Task statement:
Leave out the images; return the rest of the data exactly.

Dataset excerpts:

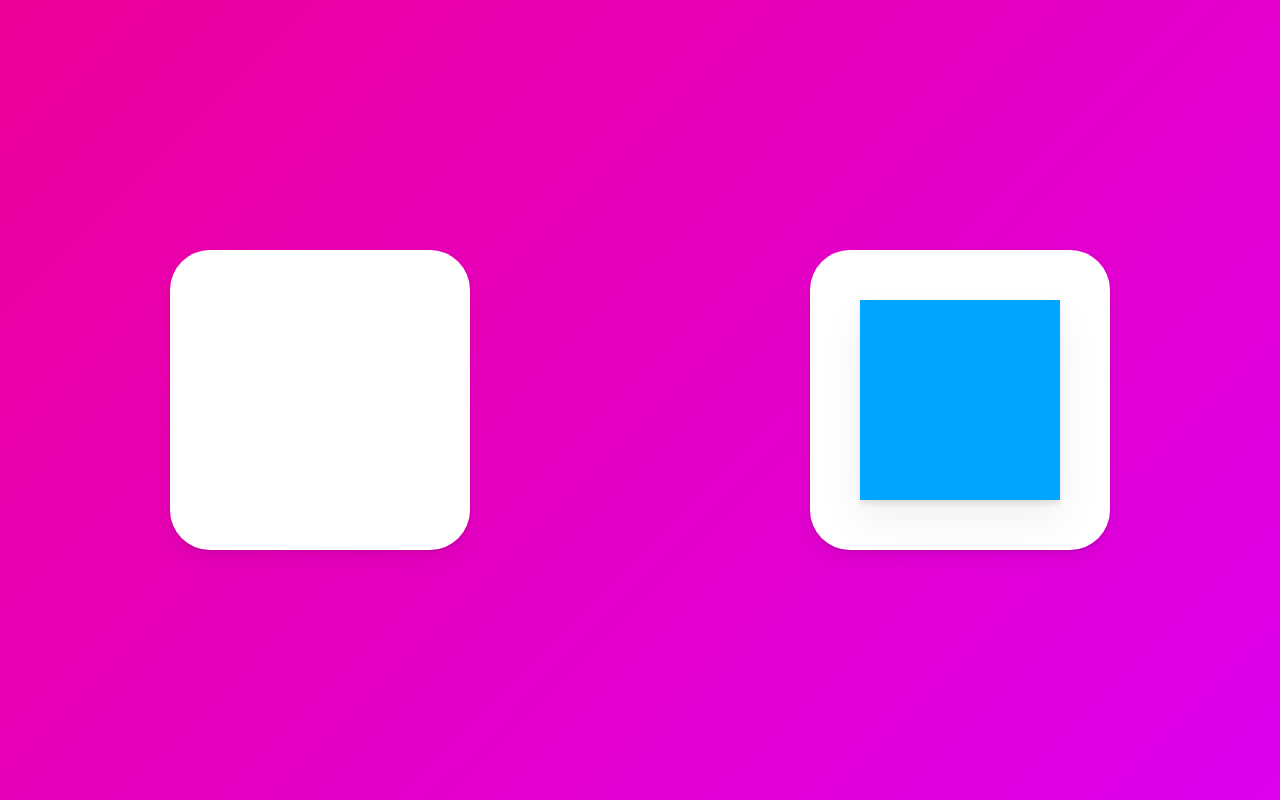
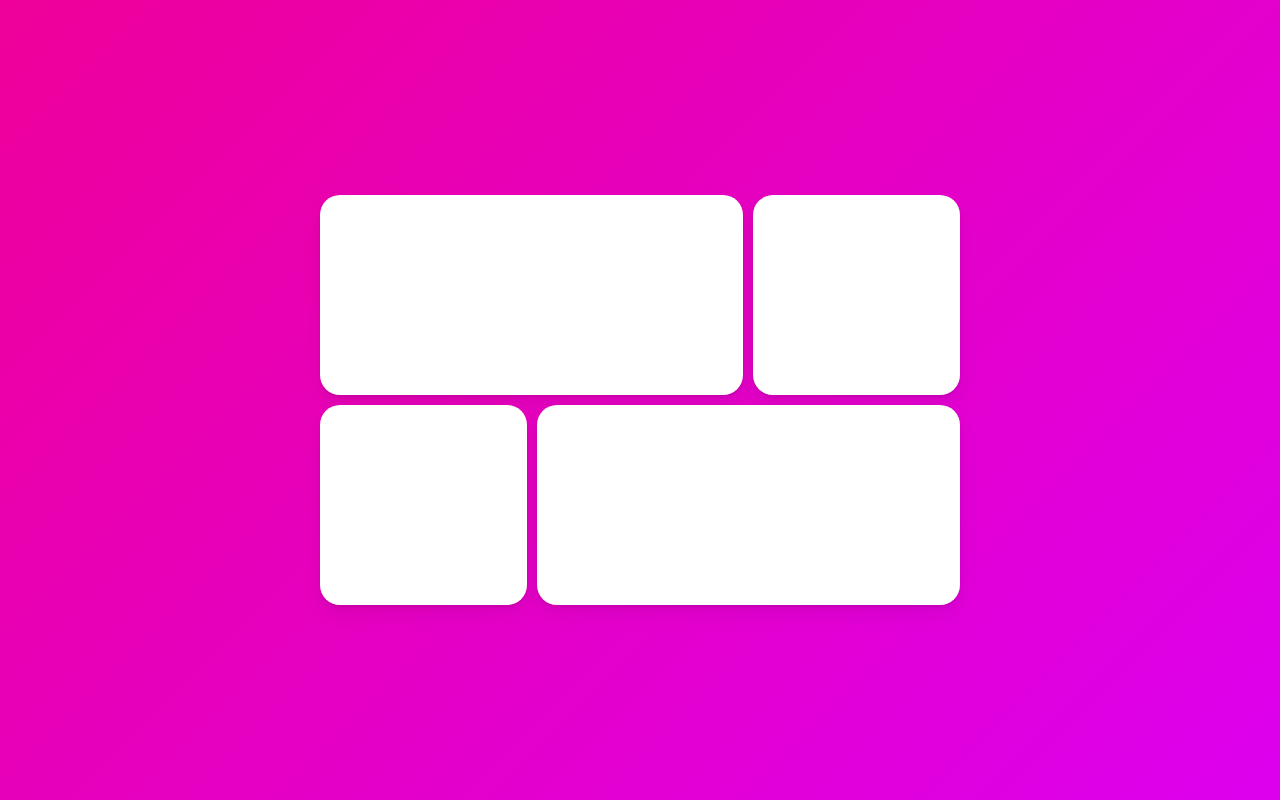
Before and after one commit to ICE0208/react-master-class, a React (Create React App) app: page / in a window 1280 px wide. Built offline with nearby package versions, Linux system fonts and the light colour scheme.

Commit message:
(#8.15) Final Project part One

```diff
--- a/src/App.tsx
+++ b/src/App.tsx
@@ -1,5 +1,5 @@
 import styled from "styled-components";
-import { motion } from "framer-motion";
+import { motion, AnimatePresence } from "framer-motion";
 import { useState } from "react";
 
 const Wrapper = styled(motion.div)`
@@ -12,11 +12,21 @@
   background: linear-gradient(135deg, rgb(238, 0, 153), rgb(221, 0, 238));
 `;
 
+const Grid = styled.div`
+  display: grid;
+  grid-template-columns: repeat(3, 1fr);
+  width: 50vw;
+  gap: 10px;
+  div:first-child,
+  div:last-child {
+    grid-column: span 2;
+  }
+`;
+
 const Box = styled(motion.div)`
-  width: 300px;
-  height: 300px;
+  height: 200px;
   background-color: rgba(255, 255, 255, 1);
-  border-radius: 40px;
+  border-radius: 20px;
   top: 100px;
   display: flex;
   justify-content: center;
@@ -24,36 +34,41 @@
   box-shadow: 0 2px 3px rgba(0, 0, 0, 0.1), 0 10px 20px rgba(0, 0, 0, 0.06);
 `;
 
-const Circle = styled(motion.div)`
-  background-color: #00a5ff;
-  height: 100px;
-  width: 100px;
-  border-radius: 50px;
-  box-shadow: 0 2px 3px rgba(0, 0, 0, 0.1), 0 10px 20px rgba(0, 0, 0, 0.06);
+const Overlay = styled(motion.div)`
+  width: 100%;
+  height: 100%;
+  position: absolute;
+  display: flex;
+  justify-content: center;
+  align-items: center;
 `;
 
 function App() {
   const [clicked, setClicked] = useState(false);
-  const toggleClicked = () => setClicked((prev) => !prev);
+  const toggle = () => setClicked((prev) => !prev);
 
   return (
-    <Wrapper onClick={toggleClicked}>
-      <Box>
+    <Wrapper onClick={toggle}>
+      <Grid>
+        <Box layoutId="hello" />
+        <Box />
+        <Box />
+        <Box />
+      </Grid>
+      <AnimatePresence>
         {clicked && (
-          <Circle
-            layoutId="a"
-            style={{ scale: 1, borderRadius: "50%" }}
-          />
+          <Overlay
+            initial={{ backgroundColor: "rgba(0, 0, 0, 0)" }}
+            animate={{ backgroundColor: "rgba(0, 0, 0, 0.5)" }}
+            exit={{ backgroundColor: "rgba(0, 0, 0, 0)" }}
+          >
+            <Box
+              layoutId="hello"
+              style={{ width: 400, height: 200 }}
+            />
+          </Overlay>
         )}
-      </Box>
-      <Box>
-        {clicked || (
-          <Circle
-            layoutId="a"
-            style={{ scale: 2, borderRadius: 0 }}
-          />
-        )}
-      </Box>
+      </AnimatePresence>
     </Wrapper>
   );
 }
```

Output:
Before and after one commit to ICE0208/react-master-class, a React (Create React App) app: page / in a window 1280 px wide. Built offline with nearby package versions, Linux system fonts and the light colour scheme.

Commit message:
(#8.15) Final Project part One

```diff
--- a/src/App.tsx
+++ b/src/App.tsx
@@ -1,5 +1,5 @@
 import styled from "styled-components";
-import { motion } from "framer-motion";
+import { motion, AnimatePresence } from "framer-motion";
 import { useState } from "react";
 
 const Wrapper = styled(motion.div)`
@@ -12,11 +12,21 @@
   background: linear-gradient(135deg, rgb(238, 0, 153), rgb(221, 0, 238));
 `;
 
+const Grid = styled.div`
+  display: grid;
+  grid-template-columns: repeat(3, 1fr);
+  width: 50vw;
+  gap: 10px;
+  div:first-child,
+  div:last-child {
+    grid-column: span 2;
+  }
+`;
+
 const Box = styled(motion.div)`
-  width: 300px;
-  height: 300px;
+  height: 200px;
   background-color: rgba(255, 255, 255, 1);
-  border-radius: 40px;
+  border-radius: 20px;
   top: 100px;
   display: flex;
   justify-content: center;
@@ -24,36 +34,41 @@
   box-shadow: 0 2px 3px rgba(0, 0, 0, 0.1), 0 10px 20px rgba(0, 0, 0, 0.06);
 `;
 
-const Circle = styled(motion.div)`
-  background-color: #00a5ff;
-  height: 100px;
-  width: 100px;
-  border-radius: 50px;
-  box-shadow: 0 2px 3px rgba(0, 0, 0, 0.1), 0 10px 20px rgba(0, 0, 0, 0.06);
+const Overlay = styled(motion.div)`
+  width: 100%;
+  height: 100%;
+  position: absolute;
+  display: flex;
+  justify-content: center;
+  align-items: center;
 `;
 
 function App() {
   const [clicked, setClicked] = useState(false);
-  const toggleClicked = () => setClicked((prev) => !prev);
+  const toggle = () => setClicked((prev) => !prev);
 
   return (
-    <Wrapper onClick={toggleClicked}>
-      <Box>
+    <Wrapper onClick={toggle}>
+      <Grid>
+        <Box layoutId="hello" />
+        <Box />
+        <Box />
+        <Box />
+      </Grid>
+      <AnimatePresence>
         {clicked && (
-          <Circle
-            layoutId="a"
-            style={{ scale: 1, borderRadius: "50%" }}
-          />
+          <Overlay
+            initial={{ backgroundColor: "rgba(0, 0, 0, 0)" }}
+            animate={{ backgroundColor: "rgba(0, 0, 0, 0.5)" }}
+            exit={{ backgroundColor: "rgba(0, 0, 0, 0)" }}
+          >
+            <Box
+              layoutId="hello"
+              style={{ width: 400, height: 200 }}
+            />
+          </Overlay>
         )}
-      </Box>
-      <Box>
-        {clicked || (
-          <Circle
-            layoutId="a"
-            style={{ scale: 2, borderRadius: 0 }}
-          />
-        )}
-      </Box>
+      </AnimatePresence>
     </Wrapper>
   );
 }
```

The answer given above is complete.